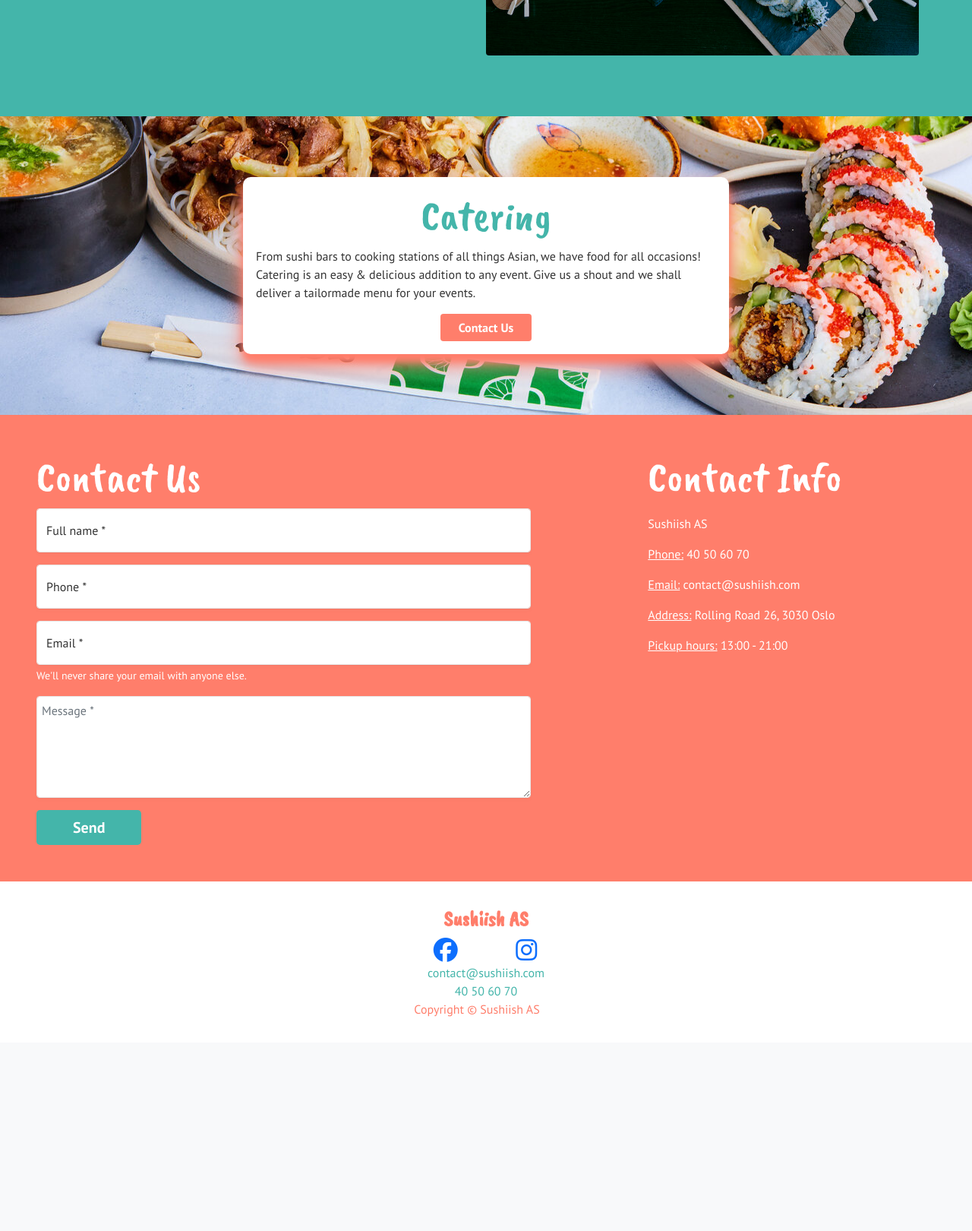
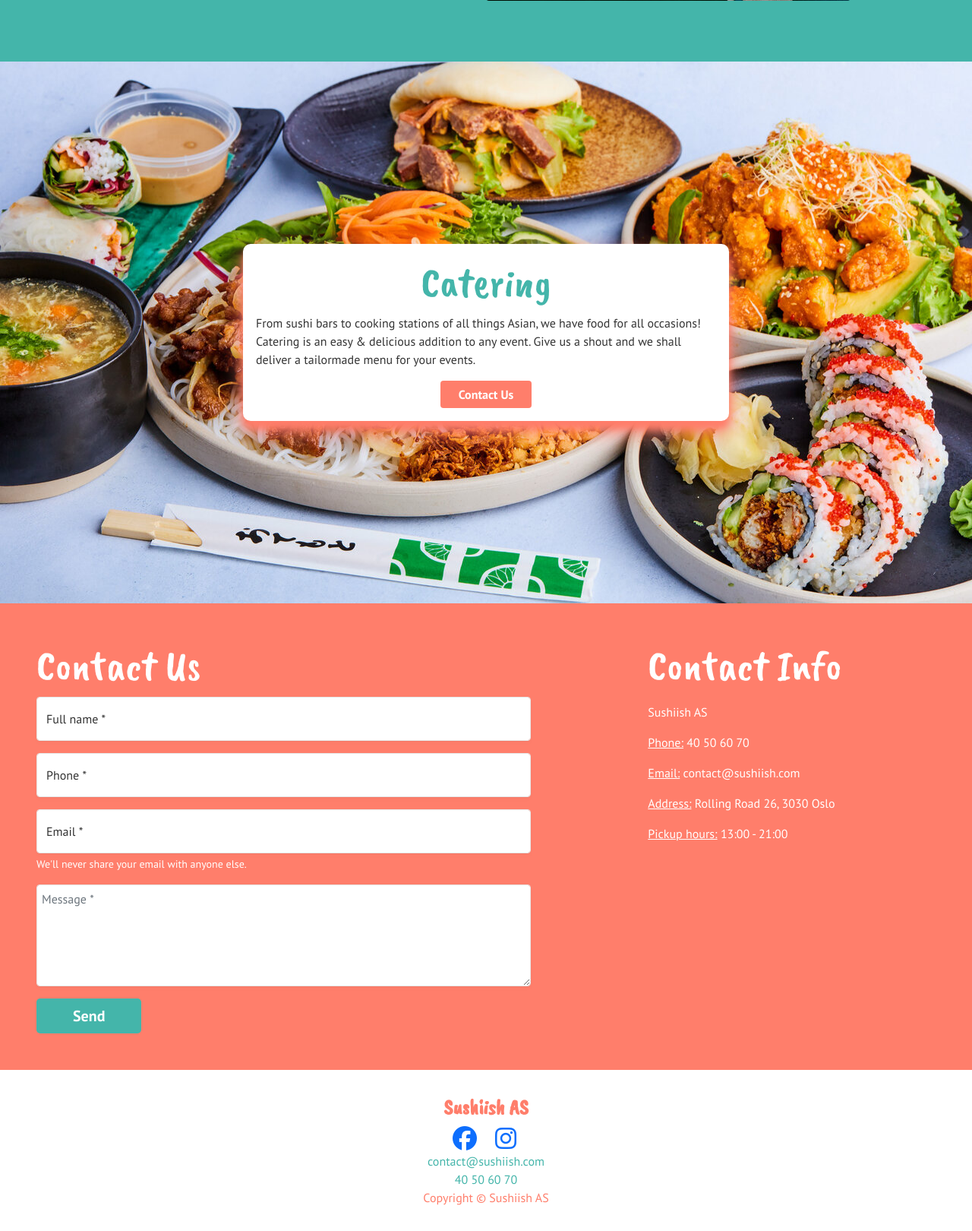
Before and after one commit to thanh-cao/ms4-sushiish-django, a Django app: page / in a window 1280 px wide. Shown: the part 1173-2793 px from the top of the page at 76% size. Before the commit the page ends 2511 px from the top, so only its background shows below. Run offline with Django 3.2, Linux system fonts and the light colour scheme; some libraries are stand-ins or nearby versions.

Commit message:
small cosmetics fixes on home page

```diff
--- a/home/static/home/css/home.css
+++ b/home/static/home/css/home.css
@@ -53,7 +53,7 @@ section#about {
 
 section#catering {
     background: url('../../../../media/homepage-catering.jpeg') bottom center / cover no-repeat;
-    padding: 5em 0;
+    padding: 10rem 0;
 }
 
 section#contact {
@@ -64,3 +64,9 @@ section#contact {
 footer {
     padding: 2em 0;
 }
+
+@media (min-width: 768px) {
+    section#catering {
+        padding: 15rem 0;
+    }
+}
--- a/home/templates/home/index.html
+++ b/home/templates/home/index.html
@@ -108,17 +108,17 @@
     </section>
 
     <footer>
-        <div class="container text-center w-50">
+        <div class="container text-center w-75">
             <h3 class="row justify-content-center">Sushiish AS</h3>
             <div class="row">
                 <div class="col-4"></div>
-                <div class="col-2">
+                <div class="col-2 text-end">
                     <a href="https://www.facebook.com" target="_blank">
                         <i class="fa-brands fa-facebook fs-2" aria-hidden="true"></i>
                         <span class="sr-only">Facebook</span>
                     </a>
                 </div>
-                <div class="col-2">
+                <div class="col-2 text-start">
                     <a href="https://www.instagram.com" target="_blank">
                         <i class="fa-brands fa-instagram fs-2" aria-hidden="true"></i>
                         <span class="sr-only">Instagram</span>
@@ -128,14 +128,12 @@
             </div>
             <div class="row">
                 <div class="col-12">
-                    <div class="text-avocado">contact@sushiish.com</>
-                        <div class="text-avocado">40 50 60 70</div>
-                    </div>
+                    <div class="text-avocado">contact@sushiish.com</div>
+                    <div class="text-avocado">40 50 60 70</div>
                 </div>
-                <div class="row">
-                    <div class="col-12">
-                        <div class="text-salmon">Copyright &copy; Sushiish AS</>
-                        </div>
+                <div class="col-12">
+                    <div class="text-salmon text-center">
+                        Copyright &copy; Sushiish AS
                     </div>
                 </div>
             </div>
--- a/products/templates/products/includes/category-nav.html
+++ b/products/templates/products/includes/category-nav.html
@@ -1,6 +1,6 @@
 <div class="container-fluid category-nav-wrapper">
     <div id="categoryNav" class="category-nav">
-        <ul id="categoryNavContents" class="category-nav_contents list-inline nav nav-pills nav-fill d-block mb-0">
+        <ul id="categoryNavContents" class="category-nav_contents list-inline nav nav-pills nav-fill d-block d-md-flex mb-0">
             <li class="nav-item list-inline-item">
                 <a class="nav-link active text-center" href="#all">All</a>
             </li>
--- a/static/css/base.css
+++ b/static/css/base.css
@@ -10,12 +10,6 @@ body {
   color: #333;
   background-color: #fff;
   position: relative;
-}
-
-@media (min-width: 768px) {
-  body {
-    font-size: 16px;
-  }
 }
 
 /* ----- navbar and header ----- */
@@ -276,3 +270,15 @@ input[type="checkbox"]:checked {
   overflow-x: hidden;
   overflow-y: auto;
 }
+
+/* ---- media queries ----- */
+
+@media (min-width: 768px) {
+  body {
+    font-size: 16px;
+  }
+
+  .container {
+    max-width: 960px;
+  }
+}
```
Also changed, not shown: products/static/products/css/products.css (+8 -0 lines).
= = =
WHAT YOU ARE ASKED TO DO:
If a line in the records above holds the string "static", copy it.

EXERCISE RESPONSE:
--- a/home/static/home/css/home.css
+++ b/home/static/home/css/home.css
--- a/static/css/base.css
+++ b/static/css/base.css
Also changed, not shown: products/static/products/css/products.css (+8 -0 lines).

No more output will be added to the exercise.